Twitter Throws a Wrench at Discovery

Businesses are increasingly turning to social media for a variety of purposes, ranging from simple employee communications to marketing and training. As a result, these website are building vast databases of collected data, leading many IT professionals, executives and legal professionals to become concerns about the security of this information. Many of these fears are likely the direct product of the big question: who owns social media data?

Twitter revamped

TechCrunch recently reported that Twitter has issued a statement regarding a new option for business and personal users to download entire archives of tweets. According to the news provider, the social media site is allowing each user to download their entire archive of tweets and retweets, which will be easy to browse and search via keyword, phrases, usernames and hashtags.

The source explained that Twitter believes this process will actually take months to achieve, but will be rolled out gradually throughout the beginning of the year.
“If you don’t see that option in Settings today, know that it’s on the way! We’re rolling out this feature slowly, starting today with a small percentage of users whose language is set to English.,” the Twitter blog post read, according to TechCrunch. “Over the coming weeks and months, we’ll make it available to all users around the world, for all the languages we offer. We’re really excited to bring this feature to everyone, and we appreciate your patience as we work to do so.

What this means to discovery

Starting from the first concern in-house counsel might have, was all this data always stored by the social media website? Well, yes, of course it was, because Twitter’s blog post indicated every use can re-obtain every tweet they have ever made spanning back to the beginning of the service in 2007. While business executives might not be as concerned with social media data from six years ago – as the services didn’t gain traction in the enterprise landscape until more recently – this nonetheless has discovery implications.  Almost four years ago, Debra Logan wrote on the Gartner blog that tweets and other social media communications are discoverable, just as any web-based data. The author quoted Douglas E. Winter of a Washington, D.C.-based law firm.

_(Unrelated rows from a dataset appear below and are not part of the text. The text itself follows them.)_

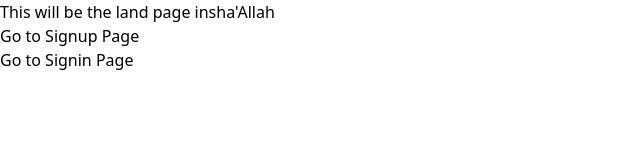
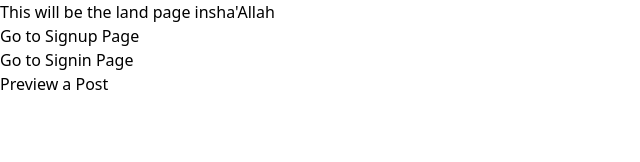
Before and after one commit to MohanedM7md/JobLinc, a React (Vite) app: page / in a window 1280 px wide. Shown: the top 162 px of the page, without its empty margins (0-640 px from the left). Built offline with nearby package versions, Linux system fonts and the light colour scheme.

Commit message:
Missed those ones

```diff
--- a/src/App.tsx
+++ b/src/App.tsx
@@ -9,6 +9,7 @@ import ForgotPassword from "./pages/ForgotPassword";
 import { Provider } from "react-redux";
 import store from "./store/store";
 import { ThemeProvider } from "./context/ThemeProvider";
+import PostContainer from "./components/Posts/PostContainer";
 
 function App() {
   return (
@@ -25,6 +26,7 @@ function App() {
         <Route path="/Signup" element={<SignUpPage />}></Route>
         <Route path="/Signin" element={<SignInPage />}></Route>
         <Route path="/Signin/ForgotPassword" element={<ForgotPassword/>}></Route>
+        <Route path="/post" element={<PostContainer />}></Route>
         <Route
           path="/playground"
           element={
--- a/src/pages/LandPage.tsx
+++ b/src/pages/LandPage.tsx
@@ -8,7 +8,7 @@ function LandPage()
             <h1>This will be the land page insha'Allah</h1>
             <Link to="/Signup">Go to Signup Page</Link>
             <Link to="/Signin">Go to Signin Page</Link>
-
+            <Link to="/post">Preview a Post</Link>
 
             <Outlet />
         </div>
```
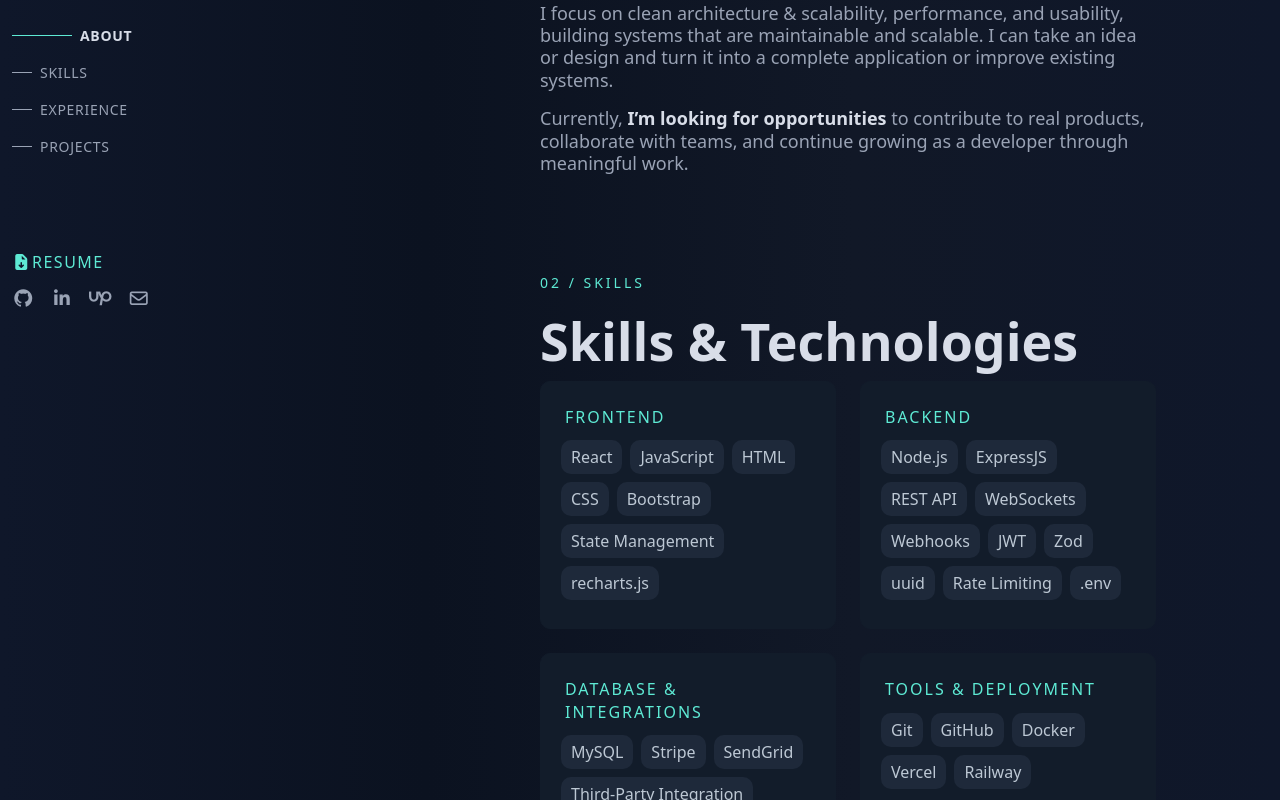
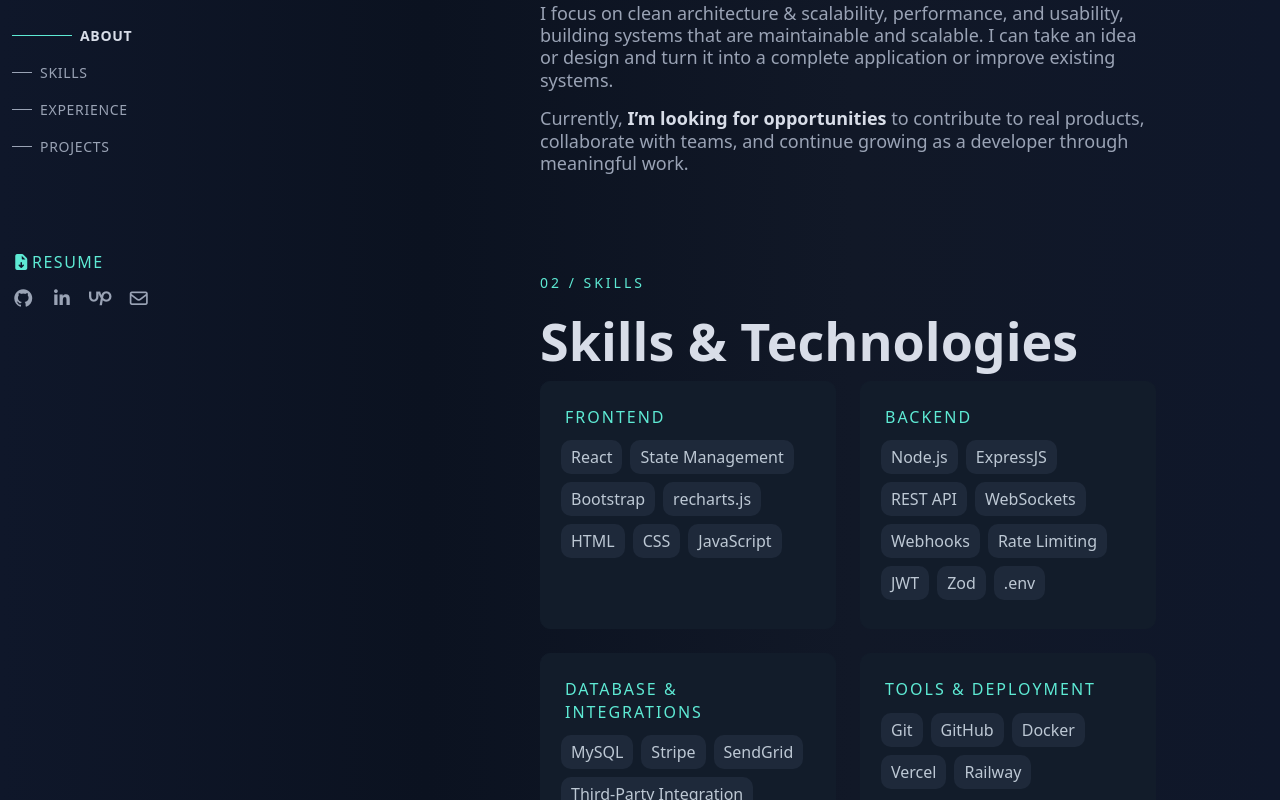
Before and after one commit to Apridonidze/portfolio-app, a React (Vite) app: page / in a window 1280 px wide. Shown: the part 376-1176 px from the top of the page. Built offline with nearby package versions, Linux system fonts and the light colour scheme; no server answers.

Commit message:
fix : fixed skillset positions

```diff
--- a/src/container/Skills.jsx
+++ b/src/container/Skills.jsx
@@ -17,12 +17,12 @@ export default function Skills({ setActiveSection }){
             title: 'Frontend',
             skills: [
             'React',
-            'JavaScript',
+            'State Management',
+            'Bootstrap',
+            'recharts.js',
             'HTML',
             'CSS',
-            'Bootstrap',
-            'State Management',
-            'recharts.js'
+            'JavaScript',
             ]
         },
         {
@@ -33,10 +33,9 @@ export default function Skills({ setActiveSection }){
             'REST API',
             'WebSockets',
             'Webhooks',
+            'Rate Limiting',
             'JWT',
             'Zod',
-            'uuid',
-            'Rate Limiting',
             '.env',
             ]
         },
```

“Twitter posts are like any other electronically stored information,” Winter told Logan. “They are discoverable and should therefore be approached with all appropriate caution.”
As Twitter and Facebook continue to reshape their privacy policies, data ownership specifications and archiving capabilities, business executives will need to ensure that their companies are adequately protected against discovery nightmares.